It was TechDays this week and I was lucky enough to be invited to speak with Don Syme and Adam Granicz. Don gave a short introduction to mailboxes/agent programming in F# and Adam gave an introduction to IntelliFactory’s WebSharper project.


My section of the talk was on using F# with Microsoft Accelerator. Accelerator is an interesting product, it allows you to take advance of the GPU of your PC. Even the most basic PCs have a specialized graphics chip and for most of the tasks you perform on your PC it just sits there doing nothing. GPU are very good at performing floating point operations on matrices, they’re specialized hardware that allow you to perform matrix operations in a highly parallel way.

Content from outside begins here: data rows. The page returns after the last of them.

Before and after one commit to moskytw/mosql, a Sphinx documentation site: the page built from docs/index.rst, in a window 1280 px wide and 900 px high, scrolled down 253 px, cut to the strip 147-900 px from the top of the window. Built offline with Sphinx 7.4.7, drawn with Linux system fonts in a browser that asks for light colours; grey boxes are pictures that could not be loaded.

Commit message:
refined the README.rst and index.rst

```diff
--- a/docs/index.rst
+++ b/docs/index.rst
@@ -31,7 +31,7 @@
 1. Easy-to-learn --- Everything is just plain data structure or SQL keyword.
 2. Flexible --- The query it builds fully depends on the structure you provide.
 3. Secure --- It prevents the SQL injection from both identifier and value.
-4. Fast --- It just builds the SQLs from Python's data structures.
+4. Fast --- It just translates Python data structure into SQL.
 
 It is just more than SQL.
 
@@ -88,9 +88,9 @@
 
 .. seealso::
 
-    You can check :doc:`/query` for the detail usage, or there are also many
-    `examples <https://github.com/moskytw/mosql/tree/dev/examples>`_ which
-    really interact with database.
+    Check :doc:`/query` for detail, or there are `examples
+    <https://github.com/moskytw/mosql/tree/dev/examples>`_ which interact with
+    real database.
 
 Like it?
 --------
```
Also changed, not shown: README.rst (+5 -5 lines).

The DirectX runtime takes advantage of this to perform the operations need to for 3D shading. However, there are other algorithms that could benefit from being run on the GPU and Accelerator opens up the GPU for just about any algorithm that you can imagine.

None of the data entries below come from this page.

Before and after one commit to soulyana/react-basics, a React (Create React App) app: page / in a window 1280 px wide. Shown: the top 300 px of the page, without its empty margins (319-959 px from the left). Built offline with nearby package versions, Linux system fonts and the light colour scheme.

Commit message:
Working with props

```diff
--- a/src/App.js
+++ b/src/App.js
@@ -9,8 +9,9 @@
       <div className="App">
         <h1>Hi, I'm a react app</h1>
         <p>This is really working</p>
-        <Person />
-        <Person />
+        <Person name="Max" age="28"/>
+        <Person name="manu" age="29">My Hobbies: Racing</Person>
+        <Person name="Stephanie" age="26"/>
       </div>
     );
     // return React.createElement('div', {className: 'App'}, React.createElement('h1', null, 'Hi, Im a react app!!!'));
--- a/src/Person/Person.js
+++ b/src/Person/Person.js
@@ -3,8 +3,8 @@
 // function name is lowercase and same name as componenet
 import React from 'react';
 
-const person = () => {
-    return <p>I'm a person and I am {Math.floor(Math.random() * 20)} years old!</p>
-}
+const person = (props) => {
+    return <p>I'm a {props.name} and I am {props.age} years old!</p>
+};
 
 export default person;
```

The usage I demonstrated was the game of life running either on the CPU or with the calculations performed on the GPU. On my current machine this yields a 10 fold increase in execution time. It takes advantage of F# quotations system (similar to C#’s expression trees), these are used to allow you to compile an algorithm in F# to operations that the Accelerator runtime understands. This is how we can easily show an algorithm running on the CPU and then switch it to the GPU. The slides can be found here and code examples here. The example comes from Tomáš Petříček’s web site and more details can be found about in this series of articles.

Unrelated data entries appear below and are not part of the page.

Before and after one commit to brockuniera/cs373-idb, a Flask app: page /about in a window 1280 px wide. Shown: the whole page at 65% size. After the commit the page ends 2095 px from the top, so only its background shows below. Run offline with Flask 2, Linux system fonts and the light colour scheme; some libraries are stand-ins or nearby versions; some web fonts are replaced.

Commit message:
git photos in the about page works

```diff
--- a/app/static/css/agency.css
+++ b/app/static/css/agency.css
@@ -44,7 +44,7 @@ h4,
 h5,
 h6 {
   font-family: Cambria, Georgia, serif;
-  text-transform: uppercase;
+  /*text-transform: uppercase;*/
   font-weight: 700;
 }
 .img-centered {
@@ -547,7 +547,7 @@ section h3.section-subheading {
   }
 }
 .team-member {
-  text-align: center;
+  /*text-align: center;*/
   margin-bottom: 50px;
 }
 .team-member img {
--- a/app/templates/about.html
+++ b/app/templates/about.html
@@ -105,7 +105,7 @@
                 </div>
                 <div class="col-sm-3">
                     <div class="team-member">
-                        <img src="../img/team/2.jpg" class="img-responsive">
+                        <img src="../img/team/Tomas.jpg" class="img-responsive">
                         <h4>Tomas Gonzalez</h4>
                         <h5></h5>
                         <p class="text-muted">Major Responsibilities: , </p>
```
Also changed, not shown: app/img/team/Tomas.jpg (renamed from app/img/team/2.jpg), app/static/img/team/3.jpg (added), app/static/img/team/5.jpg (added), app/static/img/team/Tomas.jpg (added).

I had several people come and access me for more information about Accelerator at the end of the talk. Accelerator v2 is available from Microsoft connected, here. It’s currently licensed under a restrictive MSR license that stipulates non-commercial use only. However, in stating the objectives of their project, they say “Accelerator v2 is an MSR incubation project whose goal is to validate the architecture and API approach with high quality engineering sufficient to gather real-world usage data.” It would seem to me that in order to achieve this objective they would need to have some commercial users, so maybe if you contact the team directly they would be able to get you a less restrictive license. I certainly have a project in mind for accelerator, though at this point it would be non-commercial. If you’re interested check out activity on my github account, you can probably guess what my idea is.


The slides can be found here and the code can be found here. The session was videoed, I’ll let you know as soon as it’s on line.

Update: The video can now be seen here.